■ Required action
Below are records; copy every line among them that contains the word "cols".
___
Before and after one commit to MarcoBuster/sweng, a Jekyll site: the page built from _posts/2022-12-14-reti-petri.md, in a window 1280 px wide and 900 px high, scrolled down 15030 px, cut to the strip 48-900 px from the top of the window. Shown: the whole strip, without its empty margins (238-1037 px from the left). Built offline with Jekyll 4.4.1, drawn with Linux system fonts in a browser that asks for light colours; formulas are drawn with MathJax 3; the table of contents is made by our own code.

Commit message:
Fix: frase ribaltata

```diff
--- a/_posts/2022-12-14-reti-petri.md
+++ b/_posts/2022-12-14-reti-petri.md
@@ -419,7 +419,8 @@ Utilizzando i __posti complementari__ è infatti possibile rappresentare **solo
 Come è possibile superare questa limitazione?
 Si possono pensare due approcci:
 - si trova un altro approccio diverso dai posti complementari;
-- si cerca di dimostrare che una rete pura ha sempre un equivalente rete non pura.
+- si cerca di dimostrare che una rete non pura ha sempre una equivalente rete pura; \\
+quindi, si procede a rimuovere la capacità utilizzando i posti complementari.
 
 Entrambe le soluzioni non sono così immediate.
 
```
___
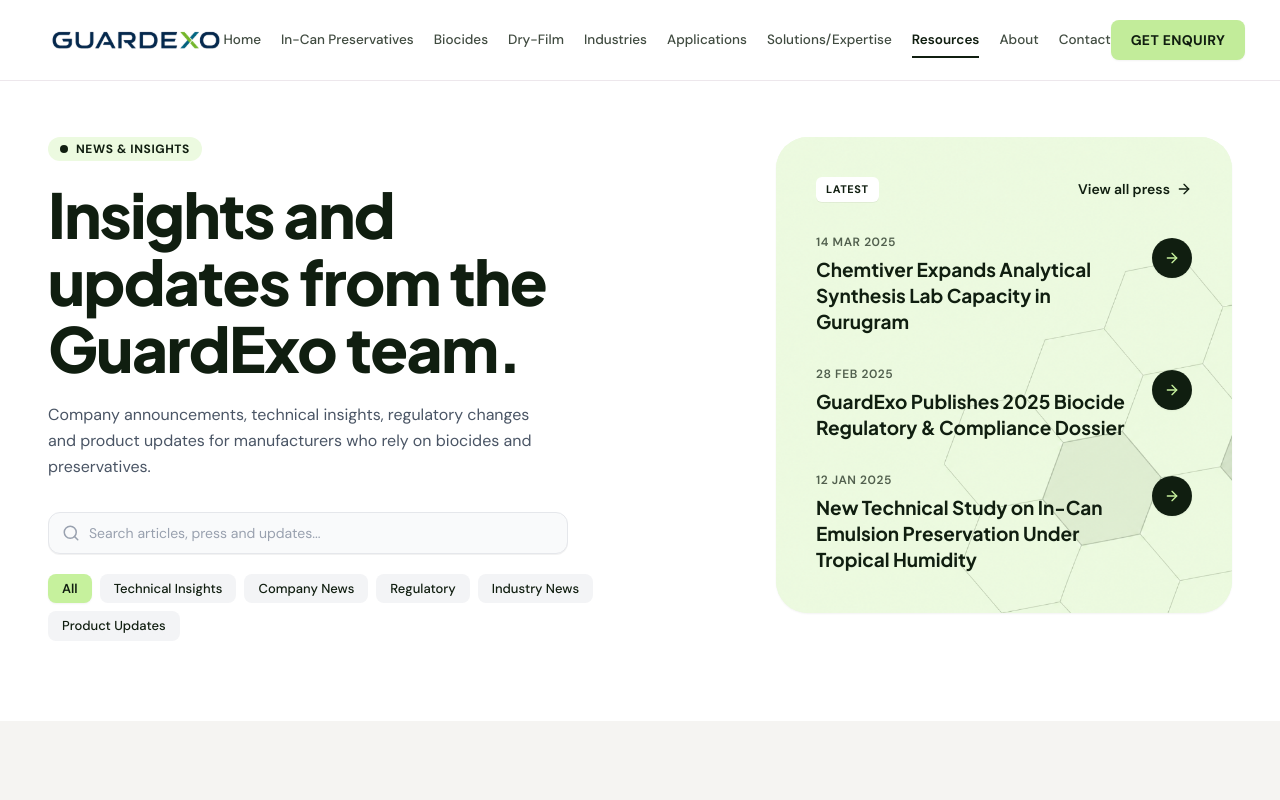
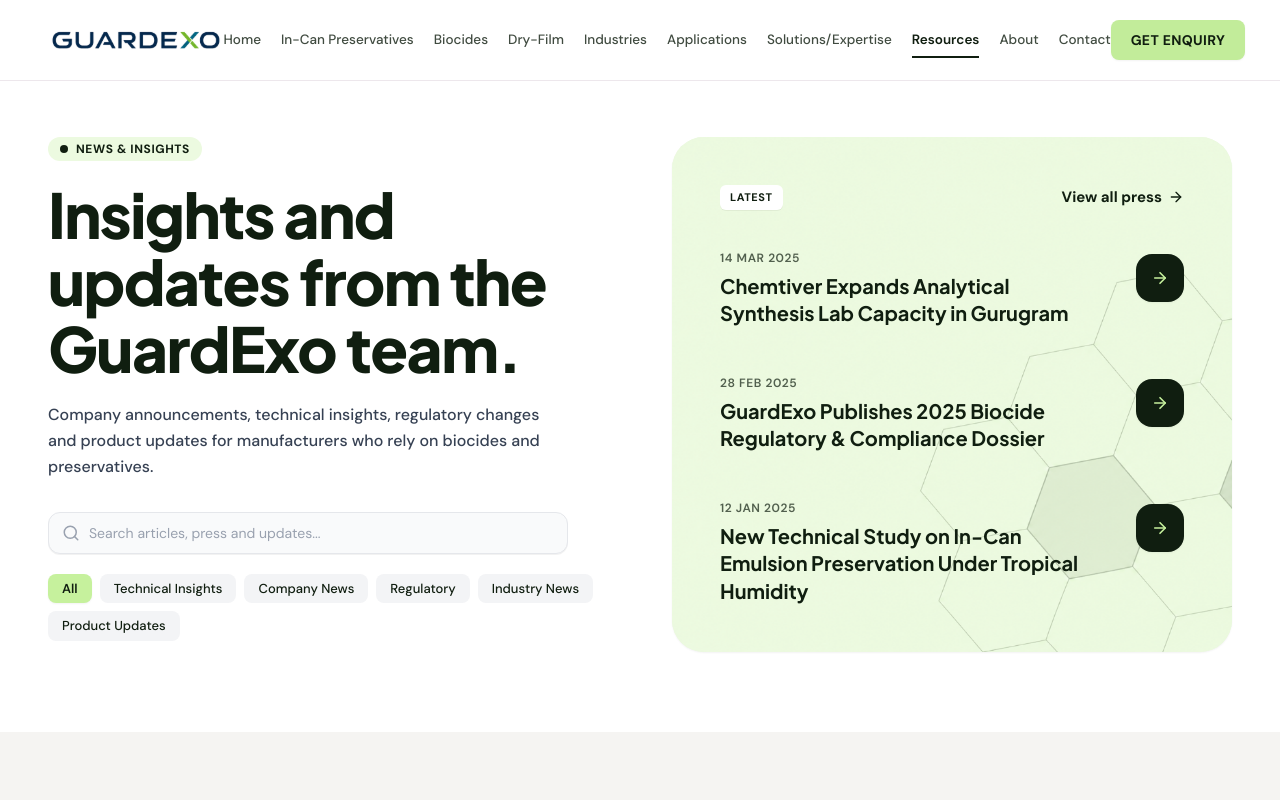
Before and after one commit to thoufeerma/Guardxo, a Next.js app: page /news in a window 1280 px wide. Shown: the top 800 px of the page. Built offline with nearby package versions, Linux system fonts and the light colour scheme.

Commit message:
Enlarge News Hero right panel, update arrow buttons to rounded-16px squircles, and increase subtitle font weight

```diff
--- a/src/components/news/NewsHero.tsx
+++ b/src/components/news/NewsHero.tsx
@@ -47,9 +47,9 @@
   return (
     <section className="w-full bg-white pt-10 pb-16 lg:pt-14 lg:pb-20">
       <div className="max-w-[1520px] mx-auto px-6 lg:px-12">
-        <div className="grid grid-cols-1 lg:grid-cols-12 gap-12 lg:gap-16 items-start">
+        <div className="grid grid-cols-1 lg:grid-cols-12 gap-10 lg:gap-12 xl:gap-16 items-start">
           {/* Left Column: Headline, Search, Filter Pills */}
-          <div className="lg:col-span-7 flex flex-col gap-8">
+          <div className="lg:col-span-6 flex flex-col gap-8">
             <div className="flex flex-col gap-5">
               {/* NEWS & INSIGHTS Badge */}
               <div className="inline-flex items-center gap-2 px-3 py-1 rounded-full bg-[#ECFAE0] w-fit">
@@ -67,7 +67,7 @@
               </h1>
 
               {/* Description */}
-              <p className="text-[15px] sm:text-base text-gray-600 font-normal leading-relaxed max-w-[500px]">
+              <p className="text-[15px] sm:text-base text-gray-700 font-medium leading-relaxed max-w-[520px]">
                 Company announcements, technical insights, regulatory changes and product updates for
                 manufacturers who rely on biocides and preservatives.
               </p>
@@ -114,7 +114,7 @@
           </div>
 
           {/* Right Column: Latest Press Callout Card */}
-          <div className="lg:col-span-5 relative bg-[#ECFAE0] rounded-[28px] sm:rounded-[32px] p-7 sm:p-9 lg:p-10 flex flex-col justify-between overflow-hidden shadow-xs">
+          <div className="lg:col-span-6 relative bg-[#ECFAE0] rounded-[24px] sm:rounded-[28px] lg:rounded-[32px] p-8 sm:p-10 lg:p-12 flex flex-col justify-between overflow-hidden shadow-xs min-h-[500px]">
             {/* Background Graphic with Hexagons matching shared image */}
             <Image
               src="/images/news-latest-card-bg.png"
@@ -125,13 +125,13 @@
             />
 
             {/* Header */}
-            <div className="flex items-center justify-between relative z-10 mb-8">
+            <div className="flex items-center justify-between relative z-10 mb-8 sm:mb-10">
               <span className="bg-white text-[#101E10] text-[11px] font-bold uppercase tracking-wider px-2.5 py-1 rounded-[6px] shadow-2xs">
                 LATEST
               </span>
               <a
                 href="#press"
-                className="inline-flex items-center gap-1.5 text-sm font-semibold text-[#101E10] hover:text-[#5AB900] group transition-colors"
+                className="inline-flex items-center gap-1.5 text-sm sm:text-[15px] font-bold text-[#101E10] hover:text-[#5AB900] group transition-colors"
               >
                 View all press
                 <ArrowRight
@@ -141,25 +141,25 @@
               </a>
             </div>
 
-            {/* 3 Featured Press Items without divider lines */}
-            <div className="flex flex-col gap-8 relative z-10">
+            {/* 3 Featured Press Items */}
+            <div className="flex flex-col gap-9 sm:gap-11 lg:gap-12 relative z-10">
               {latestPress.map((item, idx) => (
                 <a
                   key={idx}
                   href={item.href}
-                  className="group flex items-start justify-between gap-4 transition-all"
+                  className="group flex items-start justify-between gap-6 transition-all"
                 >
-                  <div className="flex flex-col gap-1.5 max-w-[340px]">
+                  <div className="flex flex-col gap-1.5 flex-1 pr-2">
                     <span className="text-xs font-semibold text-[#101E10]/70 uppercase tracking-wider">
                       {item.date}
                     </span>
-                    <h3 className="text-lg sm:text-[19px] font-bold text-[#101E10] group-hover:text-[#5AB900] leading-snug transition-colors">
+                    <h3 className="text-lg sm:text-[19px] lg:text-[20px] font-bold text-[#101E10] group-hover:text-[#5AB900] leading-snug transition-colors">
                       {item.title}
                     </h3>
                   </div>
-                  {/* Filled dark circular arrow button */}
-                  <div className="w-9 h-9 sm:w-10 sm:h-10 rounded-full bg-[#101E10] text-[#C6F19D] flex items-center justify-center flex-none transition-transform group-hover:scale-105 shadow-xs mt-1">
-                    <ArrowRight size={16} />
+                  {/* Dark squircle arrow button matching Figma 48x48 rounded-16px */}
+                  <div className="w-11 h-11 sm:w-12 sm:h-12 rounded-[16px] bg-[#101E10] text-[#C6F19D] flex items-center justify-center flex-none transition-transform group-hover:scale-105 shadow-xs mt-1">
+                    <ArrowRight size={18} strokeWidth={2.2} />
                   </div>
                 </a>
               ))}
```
___
■ Written answer
-        <div className="grid grid-cols-1 lg:grid-cols-12 gap-12 lg:gap-16 items-start">
+        <div className="grid grid-cols-1 lg:grid-cols-12 gap-10 lg:gap-12 xl:gap-16 items-start">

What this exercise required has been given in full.